- Since most users tend to look at promotional emails in the same light as spam, future email marketing campaigns should aim to be more personalized.
- Email marketing methods that make the message work more like a website and are easily accessible on mobile devices will be important.
It’s hard to imagine a world without email. More than 4 billion people are expected to have at least one email address by 2023, making it one of the most common forms of communication on the planet. With such a large user base, it only makes sense that marketing teams try to capitalize on it by sending their messages directly to their intended audience’s inboxes.
While most brands have some form of email marketing strategy, today’s consumers are generally savvy individuals who can instantly recognize the one-size-fits-all approach that many email marketers take.
“The key has been properly managing email content that is educational and serves the reader with helpful information and promotional emails that lead to your product or service,” said Crystal Sheffield-Baird, a strategic content storyteller at Crystal Clear Storytelling. “Too much promotion and people will unsubscribe; not enough and people will forget what your business is about, and they won’t become customers.”
As the internet and how people access it shift with the advent of new devices and standards, it’s important that your email marketing strategy reflects those changes. To get a better idea of what to expect, Business News Daily reached out to experts to get their insights on how email marketing will evolve in the near future.
1. Machine learning, AI and cloud-based technology will change the future of email marketing.
As in most industries today, machine learning and artificial intelligence are quickly becoming a major part of email marketing. Advances in both forms of technology have made marketing automation a possibility, tailoring messages to an intended audience based on customer data.
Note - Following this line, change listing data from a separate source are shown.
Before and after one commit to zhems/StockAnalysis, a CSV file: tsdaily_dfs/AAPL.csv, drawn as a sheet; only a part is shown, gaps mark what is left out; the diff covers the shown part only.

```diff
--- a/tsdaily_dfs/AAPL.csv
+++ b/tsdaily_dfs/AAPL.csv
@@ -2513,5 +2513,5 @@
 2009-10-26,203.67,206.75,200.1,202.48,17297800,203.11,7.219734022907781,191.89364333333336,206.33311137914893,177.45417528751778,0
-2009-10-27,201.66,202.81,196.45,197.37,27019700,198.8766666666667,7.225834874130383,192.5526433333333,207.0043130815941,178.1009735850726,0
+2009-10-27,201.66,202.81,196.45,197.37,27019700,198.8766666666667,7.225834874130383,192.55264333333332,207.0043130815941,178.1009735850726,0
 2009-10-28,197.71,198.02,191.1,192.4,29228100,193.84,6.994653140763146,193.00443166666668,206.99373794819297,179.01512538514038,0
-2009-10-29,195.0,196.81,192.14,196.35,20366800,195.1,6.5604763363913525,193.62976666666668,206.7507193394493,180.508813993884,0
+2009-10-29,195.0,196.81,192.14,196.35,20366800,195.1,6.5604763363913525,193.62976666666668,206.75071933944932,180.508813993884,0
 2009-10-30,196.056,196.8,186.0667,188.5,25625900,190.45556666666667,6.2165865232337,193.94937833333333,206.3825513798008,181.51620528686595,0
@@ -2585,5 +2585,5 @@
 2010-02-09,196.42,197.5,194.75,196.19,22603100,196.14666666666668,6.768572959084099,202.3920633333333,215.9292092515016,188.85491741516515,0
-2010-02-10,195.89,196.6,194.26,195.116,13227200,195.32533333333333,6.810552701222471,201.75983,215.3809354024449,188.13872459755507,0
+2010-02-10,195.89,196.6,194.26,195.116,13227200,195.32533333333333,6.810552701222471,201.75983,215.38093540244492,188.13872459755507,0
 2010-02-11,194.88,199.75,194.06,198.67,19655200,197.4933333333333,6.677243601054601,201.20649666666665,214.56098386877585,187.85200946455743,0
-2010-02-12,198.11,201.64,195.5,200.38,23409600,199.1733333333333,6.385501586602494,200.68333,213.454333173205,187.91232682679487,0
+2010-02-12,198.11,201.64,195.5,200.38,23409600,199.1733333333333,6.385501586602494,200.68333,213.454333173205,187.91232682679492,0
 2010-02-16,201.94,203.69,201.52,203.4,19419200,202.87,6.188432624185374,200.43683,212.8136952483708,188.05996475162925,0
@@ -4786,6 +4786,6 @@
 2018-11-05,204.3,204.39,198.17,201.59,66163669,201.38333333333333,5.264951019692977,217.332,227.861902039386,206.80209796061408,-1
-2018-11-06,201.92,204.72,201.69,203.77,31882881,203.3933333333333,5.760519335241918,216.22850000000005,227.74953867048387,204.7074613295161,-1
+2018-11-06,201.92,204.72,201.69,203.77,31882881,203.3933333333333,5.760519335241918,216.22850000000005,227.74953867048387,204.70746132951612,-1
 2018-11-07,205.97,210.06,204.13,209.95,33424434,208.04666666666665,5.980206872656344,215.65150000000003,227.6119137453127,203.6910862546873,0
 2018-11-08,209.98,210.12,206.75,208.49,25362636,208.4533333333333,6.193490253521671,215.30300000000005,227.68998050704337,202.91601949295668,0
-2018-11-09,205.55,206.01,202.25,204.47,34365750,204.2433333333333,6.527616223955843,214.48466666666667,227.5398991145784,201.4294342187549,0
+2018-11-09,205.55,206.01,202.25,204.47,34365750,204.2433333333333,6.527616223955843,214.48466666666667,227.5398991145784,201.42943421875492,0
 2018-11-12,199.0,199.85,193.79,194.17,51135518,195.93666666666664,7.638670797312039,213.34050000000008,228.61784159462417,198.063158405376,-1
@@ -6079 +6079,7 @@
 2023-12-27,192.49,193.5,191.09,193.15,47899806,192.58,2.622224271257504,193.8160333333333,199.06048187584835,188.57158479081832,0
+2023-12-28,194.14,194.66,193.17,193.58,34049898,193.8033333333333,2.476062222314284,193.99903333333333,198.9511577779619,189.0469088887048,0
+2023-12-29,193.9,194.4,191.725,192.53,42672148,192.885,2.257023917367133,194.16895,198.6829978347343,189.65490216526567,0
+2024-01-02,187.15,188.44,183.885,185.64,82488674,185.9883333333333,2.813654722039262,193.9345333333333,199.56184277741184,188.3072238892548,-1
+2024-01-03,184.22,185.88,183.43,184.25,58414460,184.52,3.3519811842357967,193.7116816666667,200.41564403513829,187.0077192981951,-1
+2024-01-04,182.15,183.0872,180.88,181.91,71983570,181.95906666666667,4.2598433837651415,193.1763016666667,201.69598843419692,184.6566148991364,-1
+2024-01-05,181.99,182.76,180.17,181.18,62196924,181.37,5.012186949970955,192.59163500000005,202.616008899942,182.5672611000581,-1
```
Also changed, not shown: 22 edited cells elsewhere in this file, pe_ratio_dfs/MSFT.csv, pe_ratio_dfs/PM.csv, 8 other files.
Kent Lewis, the president and founder of Anvil Media, said AI will “bring new and improved capabilities to email marketing” that will not only ensure campaigns comply with privacy regulations like GDPR, but also give small business owners the tools to create major email campaigns without the need for large budgets.
“AI will automate and improve many aspects of email planning and management,” he said. “For example, AI can make quick work of what used to be elaborate and time-consuming A/B and multivariate tests, [and] optimize send times and personalization to a ‘hyper’ level based on demographics and, more importantly, predictive behavior. Compliance with GDPR and other evolving regulatory restrictions has created tremendous complexity, which AI can help manage and simplify.”
2. Personalization matters.
Whether your email marketing strategy targets individuals or other businesses, one thing remains certain: People want to feel like their specific needs are being met. Consider your own email inbox for a moment. If you get an email that seems overly promotional or unrelated to you, you’re more likely to delete it or mark it as spam than read it. If you’re creating an email marketing campaign, you’ll want to make sure your message passes that simple test.
“ People simply open and react to emails that are tailored to them, but including their name and workplace is not enough,” said Jakub Kliszczak, marketing specialist at CrazyCall. “Taking it to the next step – personalizing the email according to the website they’ve been on recently or things they like or recently did – is much more powerful. This sense of familiarity creates trust, which, especially nowadays, is key to creating a relationship.”
To that end, Olga Mykhoparkina, chief marketing officer at Chanty, said “hyper-personalization” is the future of email marketing in 2020 and the years to follow. While marketers already focus on list segmentation based on general demographic and psychographic data, Mykhoparkina believes most marketers can do better to drive engagement.
“No matter how segmented our lists are, we can always go one step further and make our emails even more personalized,” she said. “The way to make this happen is by adding more steps before the actual signup. As subscribers opt in to an email list, they should tick a few boxes to mark what type of content they would like to receive. Perhaps this will create additional friction and decrease signups, but the subscribers we will get will be more engaged.”